Tuesday, December 13, 2016

Primordial Tones | The World Is Sound

Joachim-Ernst Berendt (1987) - According to the Law of the Octave, the duration of a planet's rotation, that is, the time a celestial body takes to revolve around its own axis and/or the time it needs for one orbit around the Sun, can be transposed into tones and colors. The tones and colors are analogous to rotation and revolution. In order to arrive at the frequency in Hertz (vibrations per second) from an astronomic period, the reciprocal value has to be formed of the duration (expressed in seconds) [...] The Earth, for instance, has a rotation period of 24 hr, or to be more precise, of 23 hr. 56 min, and 4s, totaling 86,164s. If one takes the reciprocal value, that is, divides 1 by this number, a frequency of 0.00001160577 (an inaudible G) is obtained. Though this G is below the hearing range (which starts at about 16 Hz). transposing it by 24 octaves will create an audible G. 

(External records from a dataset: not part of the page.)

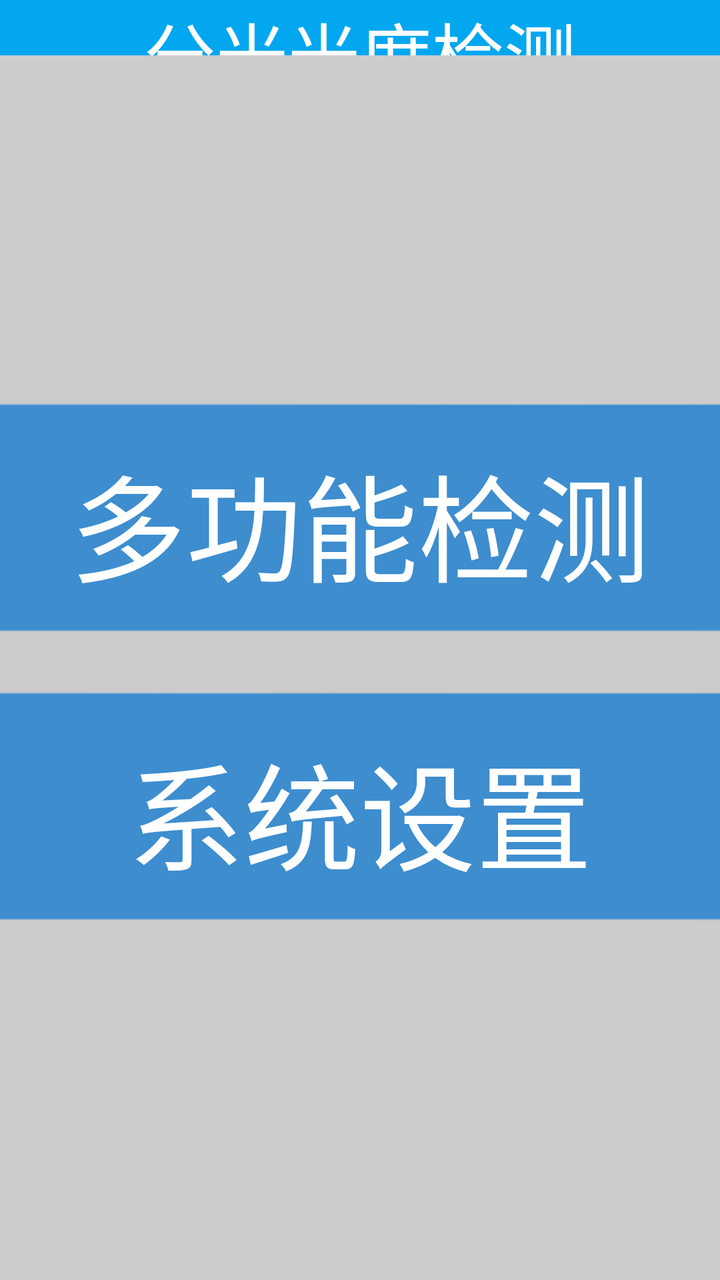
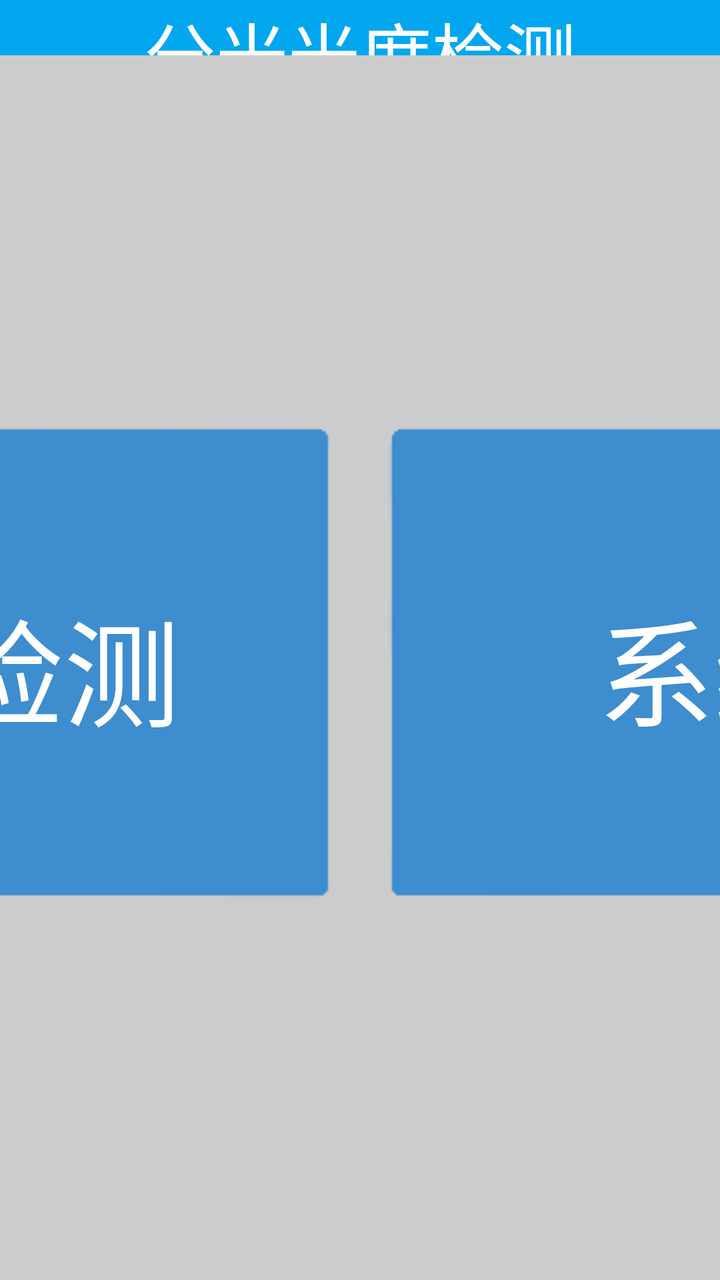

An Android layout rendered at two revisions. The XML below is the earlier revision; the diff shows what the commit changed to produce the second picture.
<!-- AndroidManifest.xml: application theme AppTheme -->
<!-- res/layout/activity_main_multifuction.xml -->
<?xml version="1.0" encoding="utf-8"?>
<androidx.constraintlayout.widget.ConstraintLayout xmlns:android="http://schemas.android.com/apk/res/android"
    xmlns:app="http://schemas.android.com/apk/res-auto"
    xmlns:tools="http://schemas.android.com/tools"
    android:layout_width="match_parent"
    android:layout_height="match_parent"
    android:background="#CCCCCC"
    android:orientation="vertical"
    tools:context="com.open.soft.openappsoft.multifuction.activity.MainActivity">

    <TextView
        android:id="@+id/tv_title"
        android:layout_width="match_parent"
        android:layout_height="0dp"
        app:layout_constraintTop_toTopOf="parent"
        app:layout_constraintDimensionRatio="h,13:1"
        android:textSize="36sp"
        android:layout_weight="1"
        android:background="@color/THEME_COLOR"
        android:gravity="center"
        android:text="分光光度检测"
        android:textColor="@color/white"
        />

    <LinearLayout
        android:layout_width="match_parent"
        android:layout_height="0dp"
        app:layout_constraintTop_toBottomOf="@+id/tv_title"
        app:layout_constraintBottom_toBottomOf="parent"
        android:gravity="center"
        android:orientation="vertical">

        <Button
            android:id="@+id/btn_pesticide_test"
            style="?android:attr/borderlessButtonStyle"
            android:layout_width="450dp"
            android:layout_height="wrap_content"
            android:background="@drawable/btn_default1"
            android:padding="20dp"
            android:layout_margin="10dp"
            android:textColor="@android:color/white"
            android:textSize="58dp"
            android:text="多功能检测"
            android:visibility="visible"
            />

        <Button
            android:id="@+id/btn_data_manage"
            style="?android:attr/borderlessButtonStyle"
            android:layout_width="450dp"
            android:layout_height="wrap_content"
            android:background="@drawable/btn_default1"
            android:padding="20dp"
            android:layout_margin="10dp"
            android:text="数据管理"
            android:textColor="@android:color/white"
            android:visibility="gone"
            android:textSize="58dp" />

        <Button
            android:id="@+id/btn_sys_setting"
            style="?android:attr/borderlessButtonStyle"
            android:layout_width="450dp"
            android:layout_height="wrap_content"
            android:layout_marginLeft="20dp"
            android:layout_marginRight="20dp"
            android:background="@drawable/btn_default1"
            android:padding="20dp"
            android:layout_margin="10dp"
            android:text="系统设置"
            android:textColor="@android:color/white"
            android:textSize="58dp"
            />

    </LinearLayout>


</androidx.constraintlayout.widget.ConstraintLayout>
<!-- resources referenced by this layout -->
<resources>
  <color name="THEME_COLOR">#02A7F0</color>
  <color name="white">#ffffff</color>
  <!-- drawable btn_default1 (drawable) -->
  <?xml version="1.0" encoding="utf-8"?>
  <selector xmlns:android="http://schemas.android.com/apk/res/android">
      <item android:state_pressed="true" android:drawable="@drawable/btn_blue_selected1"></item>
      <item android:state_pressed="false" android:drawable="@drawable/btn_blue_normal1"></item>
      <item android:drawable="@drawable/btn_blue_normal1"></item>
  </selector>
  <style name="AppTheme" parent="Theme.AppCompat.Light.DarkActionBar">
          
          <item name="android:windowNoTitle">true</item>
          <item name="android:windowFullscreen">true</item>
      </style>
  <!-- drawable btn_blue_selected1: png bitmap (drawable, 444 bytes) -->
  <!-- drawable btn_blue_normal1: png bitmap (drawable, 832 bytes) -->
</resources>

<!-- the commit's change to res/layout/activity_main_multifuction.xml (unified diff, before → after) -->
@@ -12,65 +12,64 @@
         android:id="@+id/tv_title"
         android:layout_width="match_parent"
         android:layout_height="0dp"
-        app:layout_constraintTop_toTopOf="parent"
-        app:layout_constraintDimensionRatio="h,13:1"
-        android:textSize="36sp"
         android:layout_weight="1"
         android:background="@color/THEME_COLOR"
         android:gravity="center"
         android:text="分光光度检测"
         android:textColor="@color/white"
-        />
+        android:textSize="36sp"
+        app:layout_constraintDimensionRatio="h,13:1"
+        app:layout_constraintTop_toTopOf="parent" />
 
     <LinearLayout
         android:layout_width="match_parent"
         android:layout_height="0dp"
-        app:layout_constraintTop_toBottomOf="@+id/tv_title"
+        android:gravity="center"
+        android:orientation="horizontal"
         app:layout_constraintBottom_toBottomOf="parent"
-        android:gravity="center"
-        android:orientation="vertical">
+        app:layout_constraintTop_toBottomOf="@+id/tv_title">
 
         <Button
             android:id="@+id/btn_pesticide_test"
             style="?android:attr/borderlessButtonStyle"
             android:layout_width="450dp"
             android:layout_height="wrap_content"
+            android:layout_margin="10dp"
             android:background="@drawable/btn_default1"
-            android:padding="20dp"
-            android:layout_margin="10dp"
+            android:paddingTop="80dp"
+            android:paddingBottom="80dp"
+            android:text="多功能检测"
             android:textColor="@android:color/white"
             android:textSize="58dp"
-            android:text="多功能检测"
-            android:visibility="visible"
-            />
+            android:visibility="visible" />
 
         <Button
             android:id="@+id/btn_data_manage"
             style="?android:attr/borderlessButtonStyle"
             android:layout_width="450dp"
             android:layout_height="wrap_content"
+            android:layout_margin="10dp"
             android:background="@drawable/btn_default1"
             android:padding="20dp"
-            android:layout_margin="10dp"
             android:text="数据管理"
             android:textColor="@android:color/white"
-            android:visibility="gone"
-            android:textSize="58dp" />
+            android:textSize="58dp"
+            android:visibility="gone" />
 
         <Button
             android:id="@+id/btn_sys_setting"
             style="?android:attr/borderlessButtonStyle"
             android:layout_width="450dp"
             android:layout_height="wrap_content"
+            android:layout_margin="10dp"
             android:layout_marginLeft="20dp"
             android:layout_marginRight="20dp"
             android:background="@drawable/btn_default1"
-            android:padding="20dp"
-            android:layout_margin="10dp"
+            android:paddingTop="80dp"
+            android:paddingBottom="80dp"
             android:text="系统设置"
             android:textColor="@android:color/white"
-            android:textSize="58dp"
-            />
+            android:textSize="58dp" />
 
     </LinearLayout>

[...] Tones exist, whether we hear them or not. Any music lover knows that a melody can resound within even when it is not being played. A composer hears the music within while notating it and before any sound has been made. For this reason, transposing by octaves is a legitimate process. Even scientists are using it (for instance, to transpose sound of deep sea fish and bats from the ultrasonic range into human audibility or to better understand signals of pulsars and other stars). The octave (1:2) is the most frequent relationship in the universe - not only in music, but anywhere in nature, from the micro- to the macro-cosmos. We use the same names for tones that are octaves apart [...] When a cell divides in mitosis, it chooses the "position" of the octave. The result is the "same cell" again. An octave may vibrate at twice or half the rate (or in powers of two or one-half) but it still is the same tone. It may split the one in two parts or double it, and the result is the same again. Its frequency may be completely different from the basic tone, many Hertz above or below it, but the result is still the same tone again. The octave is the most convincing symbol of unity that we can find in nature. And in nature, it is omnipresent.

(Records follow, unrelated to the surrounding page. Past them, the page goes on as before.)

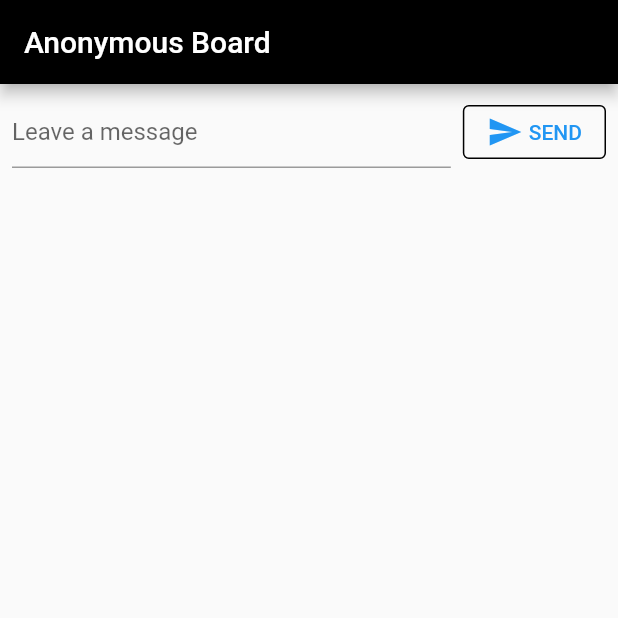
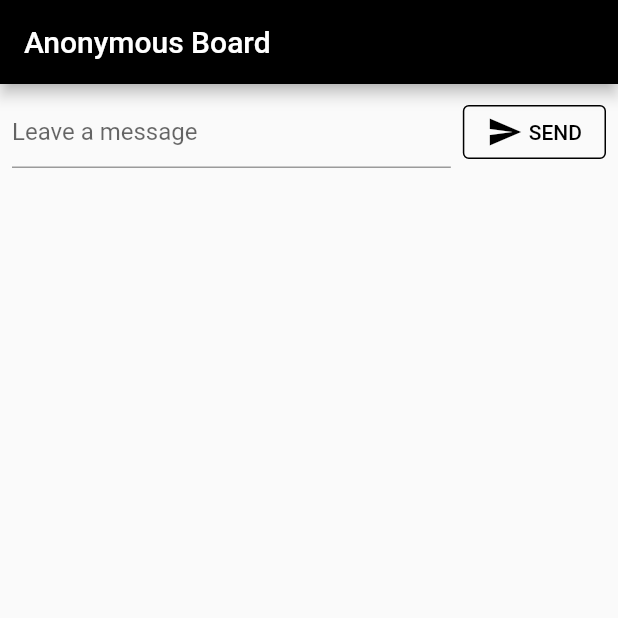
Before and after one commit to hspark15429/uniberry, a Flutter app: the TopPage screen opened by its route, item 3 of the bottom bar chosen, on a phone screen of 412 x 824 dp, the top half of it. Run offline on Flutter 3.47's test engine with Material 2 defaults, Android fonts, the phone set to English and light mode, and no system bars; our stand-ins replace cloud_firestore, email_validator, firebase_auth, firebase_core, firebase_dynamic_links, go_router; missing offline and left inert: firebase_ui_localizations, firebase_ui_oauth, firebase_ui_shared; accounts and stored records are empty; generated files the repository leaves out were written again.

Commit message:
little changes

```diff
--- a/lib/guest_book.dart
+++ b/lib/guest_book.dart
@@ -61,9 +61,15 @@ class _GuestBookState extends State<GuestBook> {
                   },
                   child: Row(
                     children: const [
-                      Icon(Icons.send),
+                      Icon(
+                        color: Colors.black,
+                        Icons.send,
+                      ),
                       SizedBox(width: 4),
-                      Text('SEND'),
+                      Text(
+                        style: TextStyle(color: Colors.black),
+                        'SEND',
+                      ),
                     ],
                   ),
                 ),
@@ -74,7 +80,7 @@ class _GuestBookState extends State<GuestBook> {
         // Modify from here...
         const SizedBox(height: 8),
         for (var message in widget.messages) ...[
-          Paragraph('익명: ${message.message}'),
+          Paragraph('Anon: ${message.message}'),
           // Paragraph('${message.message}')
         ],
         const SizedBox(height: 8),
```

[...] Because the Law of the Octave is universal, one can continue transposing by octaves to reach the electromagnetic vibrations of colors. From the tone of the Earth (194.71 Hz) another 36 octaves are required to reach 700.16 Nm (Nanometer), which is analogous to the color of orange-red (also analogous to the tone G and to the rotation of the Earth around the Sun). However, the range of human vision is limited to only one octave compared with the ten octaves of the hearing range [...] The tone of the Earth is the most important tone for all living beings on this planet, whether we leave it inaudible or make it audible by transposing it into higher octaves. It is with this tone that we rise in the morning and go to bed at night; to this tone we do our work, we get hungry, and we love. But other planetary vibrations and tones, especially those of the Sun, the Moon, Venus. Mars, and Jupiter, also vibrate directly into our earthly existence. This is why I call them primordial tones [...] For millions of years, longer and more steadily than any other comparable vibration, the Earth. Sun, Moon, and the planets have been vibrating in cosmic space. Our genes and those of all living beings have experienced these vibrations so often that the processes and mechanisms of genetic programming must have stored them long ago.

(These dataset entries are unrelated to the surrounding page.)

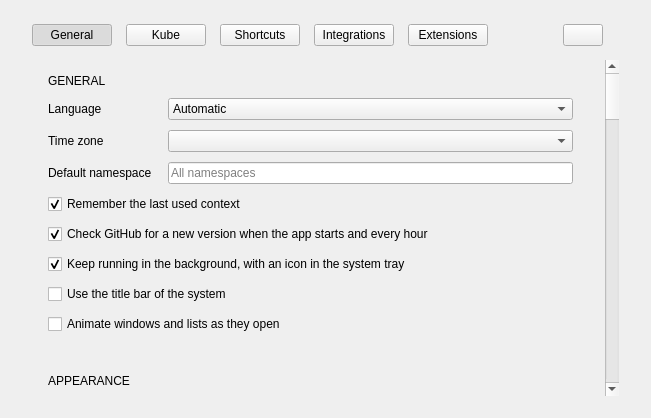
The window that src/kubescope/ui/settings_page.ui (dcotecnologia/kubescope) describes before a commit, drawn with Qt 5.
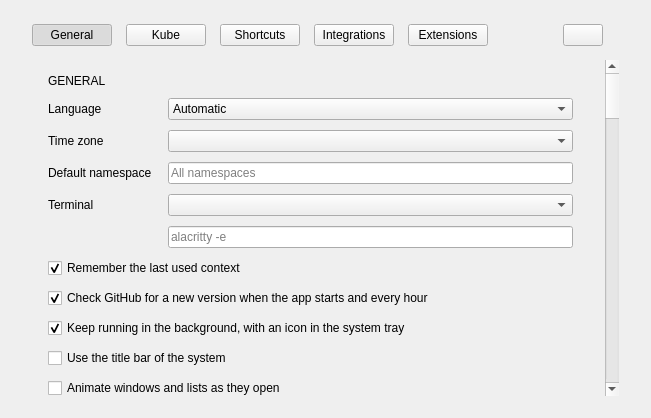
The same window after the commit.

Commit message:
feat(settings): choose the terminal that opens for the programs that need one
Settings -> General -> Terminal takes Automatic (the first one the computer has), one of the terminals found among the ones the app knows, or a command line of the person's own, such as alacritty -e. A choice that is not installed, or that cannot be read, falls back to the first one. In a Flatpak the terminal is the host's, and on Windows the command is run as it is.

Patch:
```diff
--- a/src/kubescope/ui/settings_page.ui
+++ b/src/kubescope/ui/settings_page.ui
@@ -286,7 +286,49 @@
               </property>
              </widget>
             </item>
-            <item row="3" column="0" colspan="2">
+            <item row="3" column="0">
+             <widget class="QLabel" name="terminalLabel">
+              <property name="text">
+               <string>Terminal</string>
+              </property>
+             </widget>
+            </item>
+            <item row="3" column="1">
+             <widget class="QComboBox" name="terminalCombo">
+              <property name="minimumSize">
+               <size>
+                <width>200</width>
+                <height>0</height>
+               </size>
+              </property>
+              <property name="toolTip">
+               <string>The terminal that opens for a shell in a Pod, a port-forward or a sign-in that asks for keys. Automatic uses the first one the computer has.</string>
+              </property>
+              <property name="variant" stdset="0">
+               <string notr="true">filter</string>
+              </property>
+             </widget>
+            </item>
+            <item row="4" column="1">
+             <widget class="QLineEdit" name="terminalCommandEdit">
+              <property name="minimumSize">
+               <size>
+                <width>200</width>
+                <height>0</height>
+               </size>
+              </property>
+              <property name="toolTip">
+               <string>The program and what it needs before the command it runs, for example: alacritty -e</string>
+              </property>
+              <property name="placeholderText">
+               <string notr="true">alacritty -e</string>
+              </property>
+              <property name="variant" stdset="0">
+               <string notr="true">filter</string>
+              </property>
+             </widget>
+            </item>
+            <item row="5" column="0" colspan="2">
              <widget class="QCheckBox" name="rememberCheck">
               <property name="text">
                <string>Remember the last used context</string>
@@ -296,7 +338,7 @@
               </property>
              </widget>
             </item>
-            <item row="4" column="0" colspan="2">
+            <item row="6" column="0" colspan="2">
              <widget class="QCheckBox" name="updatesCheck">
               <property name="text">
                <string>Check GitHub for a new version when the app starts and every hour</string>
@@ -309,7 +351,7 @@
               </property>
              </widget>
             </item>
-            <item row="5" column="0" colspan="2">
+            <item row="7" column="0" colspan="2">
              <widget class="QCheckBox" name="backgroundCheck">
               <property name="text">
                <string>Keep running in the background, with an icon in the system tray</string>
@@ -322,7 +364,7 @@
               </property>
              </widget>
             </item>
-            <item row="6" column="0" colspan="2">
+            <item row="8" column="0" colspan="2">
              <widget class="QCheckBox" name="titleBarCheck">
               <property name="text">
                <string>Use the title bar of the system</string>
@@ -332,7 +374,7 @@
               </property>
              </widget>
             </item>
-            <item row="7" column="0" colspan="2">
+            <item row="9" column="0" colspan="2">
              <widget class="QCheckBox" name="animationsCheck">
               <property name="text">
                <string>Animate windows and lists as they open</string>
```
The commit also changes 33 other files.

[...] The period from Full Moon to Full Moon (the "synodical month") lasts 29 days, 12 hr, 44 min and 2.8s; a total of 2,551,442.8s. In order to transpose the corresponding frequency into the average range of human hearing, we have to transpose it by 30 octaves. The result is a tone of 420.837 Hz (G sharp), a tone of no great importance to our Western music today, but during the Baroque and early Classical periods, it was of major importance. Mozart's tuning fork, for example, had 421.6 Hz. At its pinnacle, Western music was directly connected with the tone of the Moon. Concert pitch started to rise in the middle of the 19th century, striving for the superficial effect of making the music sound brighter. Thus Western music started to turn away from the moon's field of resonance, but the Moon, in all traditions, is responsible for the arts and the artists, being the planet of sensitivity and creativity. In the 20th century, major American symphony orchestras kept raising the concert pitch tone more and more. In doing this, they have banished Western music from its cosmic relationship to the celestial body of the arts and the artists.

[...] The tone of the Sun results from the tropical year lasting 365.242 days or 31,556,926s, and it is C sharp. We can hear it at 136.10 Hz. In Indian classical music, this C sharp is still the fundamental tone. It is called sa or sadja, the "Father of Tones." Bells (e.g., temple bells and gongs) are often tuned to this tone, not only in India but also in Tibet, Japan, and on Bali. The prime word OM, the holiest of mantras, has been chanted to the sa more often than to any other tone. Today classical Indian music remains in a relationship to the Sun, as Western music of the Baroque, Classical and Early Romantic periods was formerly in relationship to the Moon.

Sound, Light, Color, Heat = Different Manifestations of Energy.